TRY IT
Return every line of the records that includes the string "shown".

---------- GIVEN INFORMATION

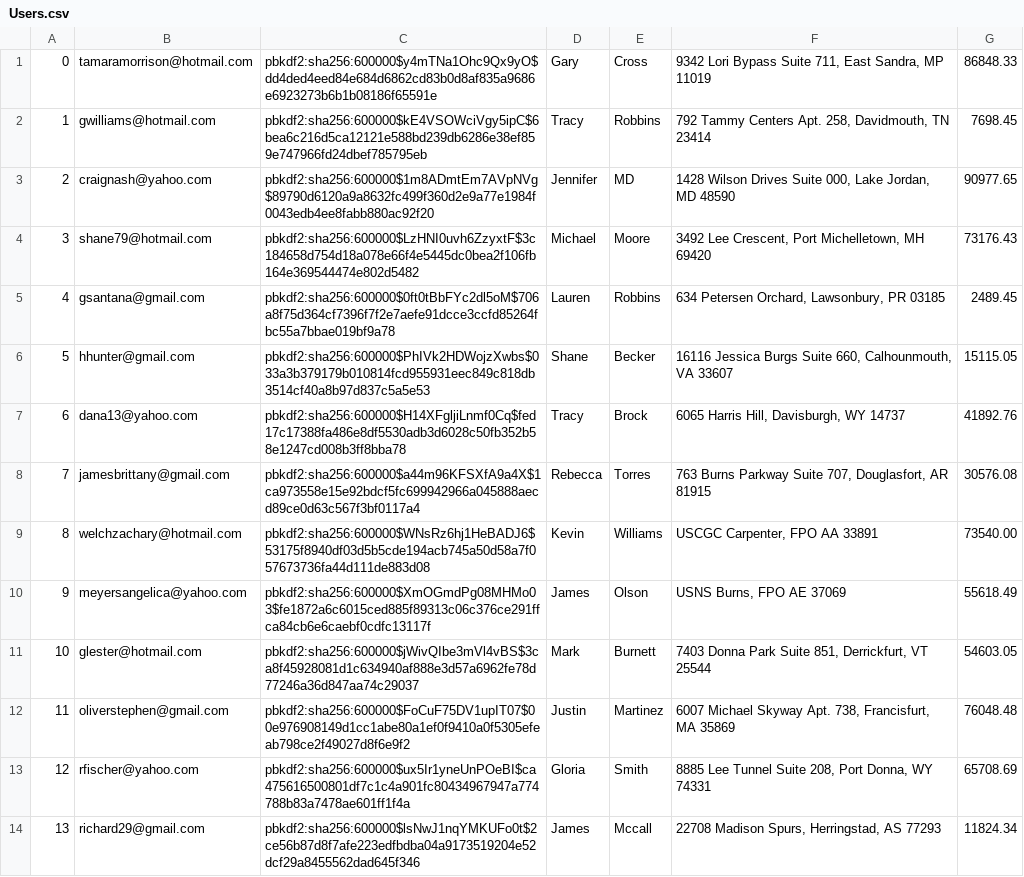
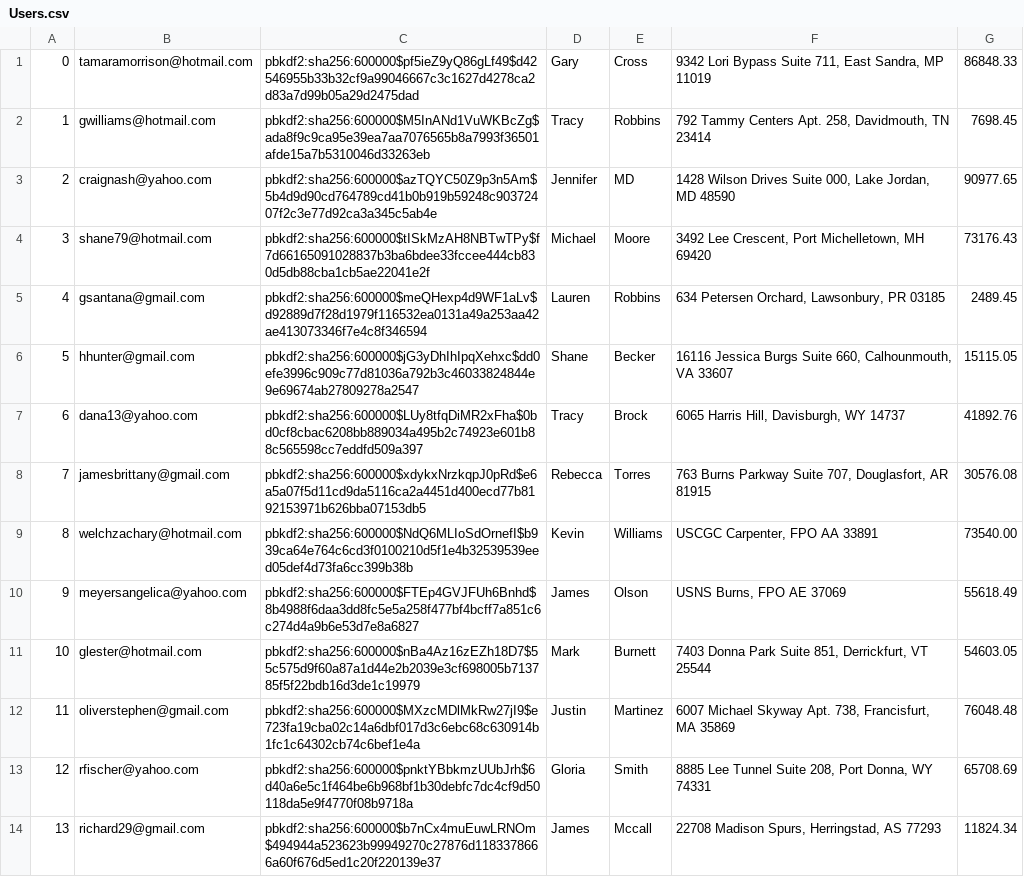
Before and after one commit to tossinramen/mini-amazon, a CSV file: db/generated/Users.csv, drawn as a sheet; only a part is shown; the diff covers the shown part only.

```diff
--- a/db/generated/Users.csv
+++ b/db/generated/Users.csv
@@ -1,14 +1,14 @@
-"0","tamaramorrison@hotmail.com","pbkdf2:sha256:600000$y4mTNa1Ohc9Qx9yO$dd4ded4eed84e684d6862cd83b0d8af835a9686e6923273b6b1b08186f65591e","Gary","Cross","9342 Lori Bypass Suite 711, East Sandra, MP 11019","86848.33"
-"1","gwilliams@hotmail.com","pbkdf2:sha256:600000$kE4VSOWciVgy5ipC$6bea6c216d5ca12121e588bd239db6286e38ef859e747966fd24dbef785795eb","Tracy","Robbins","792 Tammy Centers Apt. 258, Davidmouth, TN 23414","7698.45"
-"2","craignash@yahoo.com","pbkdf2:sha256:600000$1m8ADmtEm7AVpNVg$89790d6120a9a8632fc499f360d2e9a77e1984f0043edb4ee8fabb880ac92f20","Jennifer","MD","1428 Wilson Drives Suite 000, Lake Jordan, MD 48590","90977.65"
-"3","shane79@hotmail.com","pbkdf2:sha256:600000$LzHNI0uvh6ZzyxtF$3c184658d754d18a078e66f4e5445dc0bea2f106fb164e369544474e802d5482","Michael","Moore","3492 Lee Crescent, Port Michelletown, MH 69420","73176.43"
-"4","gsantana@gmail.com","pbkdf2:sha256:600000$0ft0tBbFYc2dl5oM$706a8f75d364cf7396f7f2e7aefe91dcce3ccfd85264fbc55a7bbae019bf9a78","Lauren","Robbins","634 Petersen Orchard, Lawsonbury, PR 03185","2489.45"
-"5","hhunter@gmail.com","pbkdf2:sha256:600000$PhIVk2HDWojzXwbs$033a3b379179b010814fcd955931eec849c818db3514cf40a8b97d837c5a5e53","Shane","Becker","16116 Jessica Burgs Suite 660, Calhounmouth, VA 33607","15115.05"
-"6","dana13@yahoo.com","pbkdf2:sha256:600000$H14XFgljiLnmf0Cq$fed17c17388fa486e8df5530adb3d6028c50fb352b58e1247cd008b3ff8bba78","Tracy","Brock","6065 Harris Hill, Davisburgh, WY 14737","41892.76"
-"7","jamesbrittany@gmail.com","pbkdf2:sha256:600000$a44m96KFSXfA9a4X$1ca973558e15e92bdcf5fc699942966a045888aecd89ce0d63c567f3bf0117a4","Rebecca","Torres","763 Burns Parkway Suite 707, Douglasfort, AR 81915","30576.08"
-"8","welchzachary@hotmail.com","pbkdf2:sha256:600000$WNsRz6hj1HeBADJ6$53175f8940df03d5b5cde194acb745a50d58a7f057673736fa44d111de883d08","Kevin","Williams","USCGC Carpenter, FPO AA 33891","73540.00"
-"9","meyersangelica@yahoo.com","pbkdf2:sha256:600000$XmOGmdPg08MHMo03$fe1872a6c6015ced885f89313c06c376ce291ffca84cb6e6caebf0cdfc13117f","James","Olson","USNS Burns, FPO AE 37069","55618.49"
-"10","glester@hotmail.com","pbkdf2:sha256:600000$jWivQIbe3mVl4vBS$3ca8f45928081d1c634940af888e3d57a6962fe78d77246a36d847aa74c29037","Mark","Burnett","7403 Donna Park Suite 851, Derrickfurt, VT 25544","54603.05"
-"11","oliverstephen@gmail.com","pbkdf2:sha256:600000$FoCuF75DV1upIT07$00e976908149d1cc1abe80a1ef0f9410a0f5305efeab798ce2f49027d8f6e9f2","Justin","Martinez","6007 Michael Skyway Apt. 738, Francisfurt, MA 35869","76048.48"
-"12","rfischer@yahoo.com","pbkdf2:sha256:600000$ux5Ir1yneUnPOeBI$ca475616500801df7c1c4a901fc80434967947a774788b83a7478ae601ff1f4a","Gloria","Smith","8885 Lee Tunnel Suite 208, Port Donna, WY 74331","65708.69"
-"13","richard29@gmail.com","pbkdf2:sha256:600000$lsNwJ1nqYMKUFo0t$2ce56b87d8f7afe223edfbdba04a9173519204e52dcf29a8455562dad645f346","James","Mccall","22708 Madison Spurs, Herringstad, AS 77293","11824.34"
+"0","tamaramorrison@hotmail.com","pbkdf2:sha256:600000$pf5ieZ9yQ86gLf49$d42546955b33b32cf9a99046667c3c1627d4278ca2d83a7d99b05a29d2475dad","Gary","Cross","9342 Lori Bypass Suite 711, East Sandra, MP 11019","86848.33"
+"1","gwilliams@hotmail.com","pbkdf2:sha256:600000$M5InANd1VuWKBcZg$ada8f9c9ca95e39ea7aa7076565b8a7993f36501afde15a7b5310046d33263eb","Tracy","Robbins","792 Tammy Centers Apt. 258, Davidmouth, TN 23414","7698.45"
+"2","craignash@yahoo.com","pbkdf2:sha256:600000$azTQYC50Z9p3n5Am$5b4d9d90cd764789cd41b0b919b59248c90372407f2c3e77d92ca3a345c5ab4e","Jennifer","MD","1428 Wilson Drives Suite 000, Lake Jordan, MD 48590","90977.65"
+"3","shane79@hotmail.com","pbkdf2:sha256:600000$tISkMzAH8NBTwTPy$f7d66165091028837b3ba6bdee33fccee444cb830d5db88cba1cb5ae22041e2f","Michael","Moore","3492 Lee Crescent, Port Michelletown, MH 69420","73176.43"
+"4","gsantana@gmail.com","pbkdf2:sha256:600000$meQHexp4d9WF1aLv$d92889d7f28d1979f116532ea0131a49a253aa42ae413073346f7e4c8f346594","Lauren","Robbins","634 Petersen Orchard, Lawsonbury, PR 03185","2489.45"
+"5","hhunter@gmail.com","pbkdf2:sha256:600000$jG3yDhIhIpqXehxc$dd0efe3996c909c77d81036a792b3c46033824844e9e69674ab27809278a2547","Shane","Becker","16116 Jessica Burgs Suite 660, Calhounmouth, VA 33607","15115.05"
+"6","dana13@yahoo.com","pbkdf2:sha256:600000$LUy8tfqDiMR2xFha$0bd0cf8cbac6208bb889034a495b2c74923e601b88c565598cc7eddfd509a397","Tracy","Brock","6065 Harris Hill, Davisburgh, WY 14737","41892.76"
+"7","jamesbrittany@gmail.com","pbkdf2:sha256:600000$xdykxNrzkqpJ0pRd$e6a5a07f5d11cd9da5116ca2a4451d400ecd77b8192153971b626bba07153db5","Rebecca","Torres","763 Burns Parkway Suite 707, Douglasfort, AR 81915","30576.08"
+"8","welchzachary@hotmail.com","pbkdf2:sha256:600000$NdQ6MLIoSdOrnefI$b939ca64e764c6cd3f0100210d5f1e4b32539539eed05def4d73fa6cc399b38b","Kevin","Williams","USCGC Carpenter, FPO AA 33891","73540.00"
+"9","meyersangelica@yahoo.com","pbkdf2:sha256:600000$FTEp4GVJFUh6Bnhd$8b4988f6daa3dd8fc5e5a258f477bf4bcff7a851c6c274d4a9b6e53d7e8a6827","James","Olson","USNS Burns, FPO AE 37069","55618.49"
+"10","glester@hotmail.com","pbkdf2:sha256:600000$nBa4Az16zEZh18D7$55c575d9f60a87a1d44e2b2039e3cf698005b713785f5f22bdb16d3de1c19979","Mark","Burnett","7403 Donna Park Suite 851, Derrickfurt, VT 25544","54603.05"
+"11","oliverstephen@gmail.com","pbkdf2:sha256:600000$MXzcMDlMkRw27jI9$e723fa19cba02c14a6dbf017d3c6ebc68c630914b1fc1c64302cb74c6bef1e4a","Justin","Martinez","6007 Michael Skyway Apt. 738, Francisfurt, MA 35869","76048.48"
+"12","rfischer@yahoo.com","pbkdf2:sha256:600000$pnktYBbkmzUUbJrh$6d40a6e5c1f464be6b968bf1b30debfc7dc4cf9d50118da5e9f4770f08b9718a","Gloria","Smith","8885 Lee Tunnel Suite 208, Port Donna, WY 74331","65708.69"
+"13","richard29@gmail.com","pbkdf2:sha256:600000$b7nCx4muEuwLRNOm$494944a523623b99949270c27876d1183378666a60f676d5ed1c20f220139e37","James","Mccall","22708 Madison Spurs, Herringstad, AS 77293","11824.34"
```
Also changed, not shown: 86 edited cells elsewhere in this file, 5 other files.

--------------------
---------- GIVEN INFORMATION

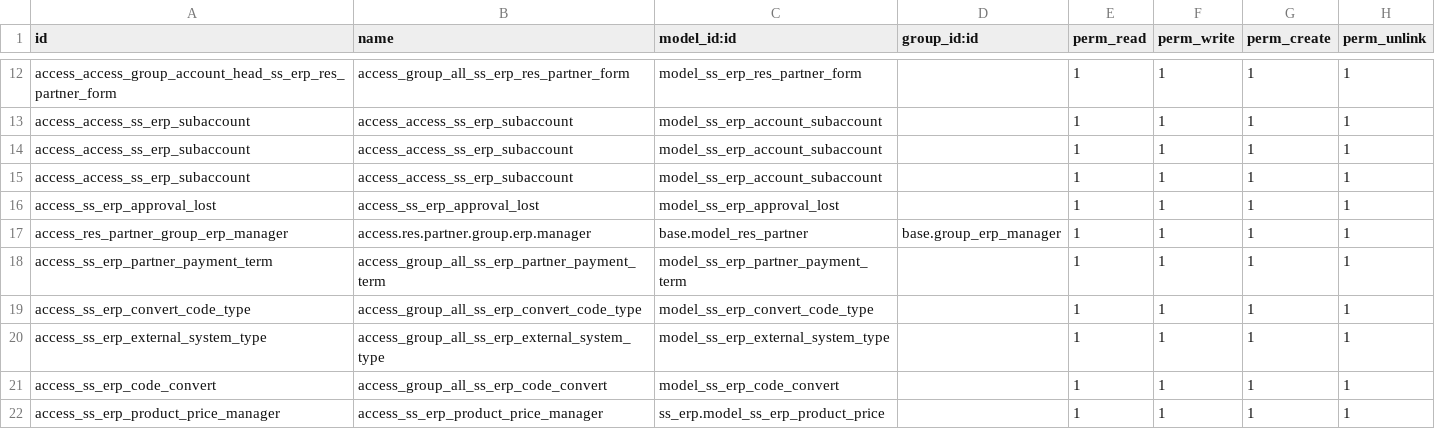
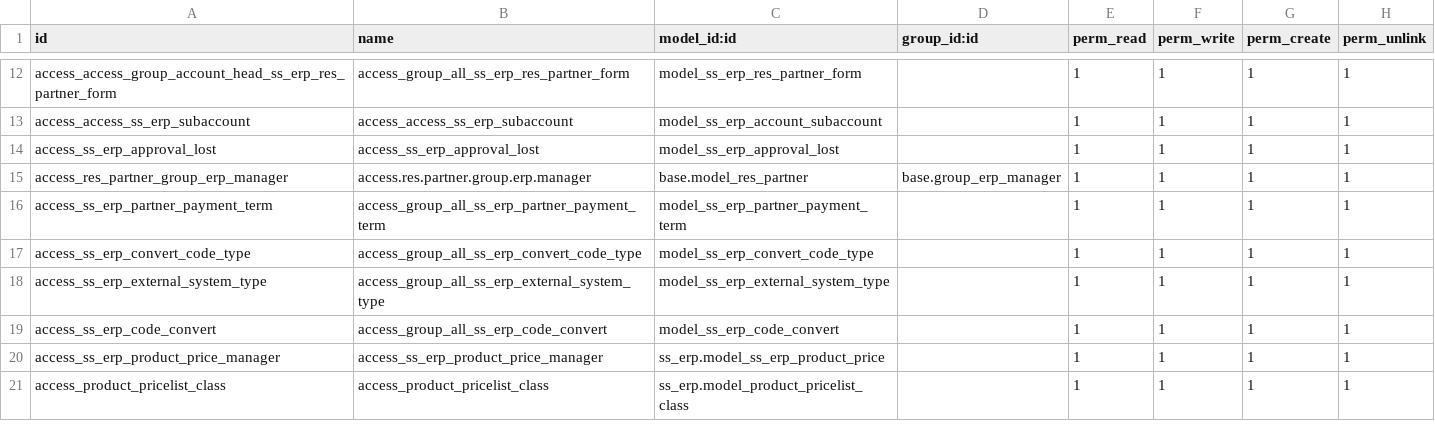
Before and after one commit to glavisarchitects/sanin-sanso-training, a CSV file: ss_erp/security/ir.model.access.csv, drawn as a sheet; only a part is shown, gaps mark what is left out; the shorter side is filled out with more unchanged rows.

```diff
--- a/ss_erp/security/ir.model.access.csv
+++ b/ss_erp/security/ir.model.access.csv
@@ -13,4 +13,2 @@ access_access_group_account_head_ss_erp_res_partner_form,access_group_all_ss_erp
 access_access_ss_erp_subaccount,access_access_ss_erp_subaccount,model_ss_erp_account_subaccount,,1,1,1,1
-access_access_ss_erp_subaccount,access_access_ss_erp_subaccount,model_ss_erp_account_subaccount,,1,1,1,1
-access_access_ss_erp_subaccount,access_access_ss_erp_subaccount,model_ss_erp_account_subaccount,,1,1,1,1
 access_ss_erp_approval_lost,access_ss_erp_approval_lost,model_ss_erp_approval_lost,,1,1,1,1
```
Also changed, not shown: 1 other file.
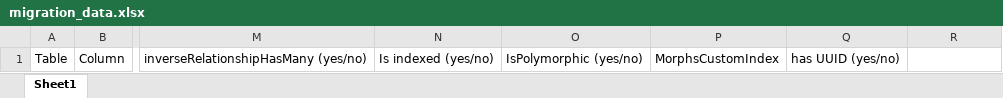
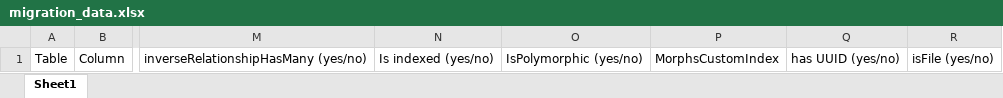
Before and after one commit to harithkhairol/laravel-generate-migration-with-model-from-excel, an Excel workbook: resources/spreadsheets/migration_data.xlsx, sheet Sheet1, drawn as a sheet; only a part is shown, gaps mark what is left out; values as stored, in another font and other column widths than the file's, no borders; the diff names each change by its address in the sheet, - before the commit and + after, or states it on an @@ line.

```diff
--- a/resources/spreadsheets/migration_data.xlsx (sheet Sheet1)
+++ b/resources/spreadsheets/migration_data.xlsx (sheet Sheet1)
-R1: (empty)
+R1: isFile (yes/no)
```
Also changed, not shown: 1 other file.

--------------------

WRITTEN SOLUTION
Before and after one commit to tossinramen/mini-amazon, a CSV file: db/generated/Users.csv, drawn as a sheet; only a part is shown; the diff covers the shown part only.
Also changed, not shown: 86 edited cells elsewhere in this file, 5 other files.
Before and after one commit to glavisarchitects/sanin-sanso-training, a CSV file: ss_erp/security/ir.model.access.csv, drawn as a sheet; only a part is shown, gaps mark what is left out; the shorter side is filled out with more unchanged rows.
Also changed, not shown: 1 other file.
Before and after one commit to harithkhairol/laravel-generate-migration-with-model-from-excel, an Excel workbook: resources/spreadsheets/migration_data.xlsx, sheet Sheet1, drawn as a sheet; only a part is shown, gaps mark what is left out; values as stored, in another font and other column widths than the file's, no borders; the diff names each change by its address in the sheet, - before the commit and + after, or states it on an @@ line.
Also changed, not shown: 1 other file.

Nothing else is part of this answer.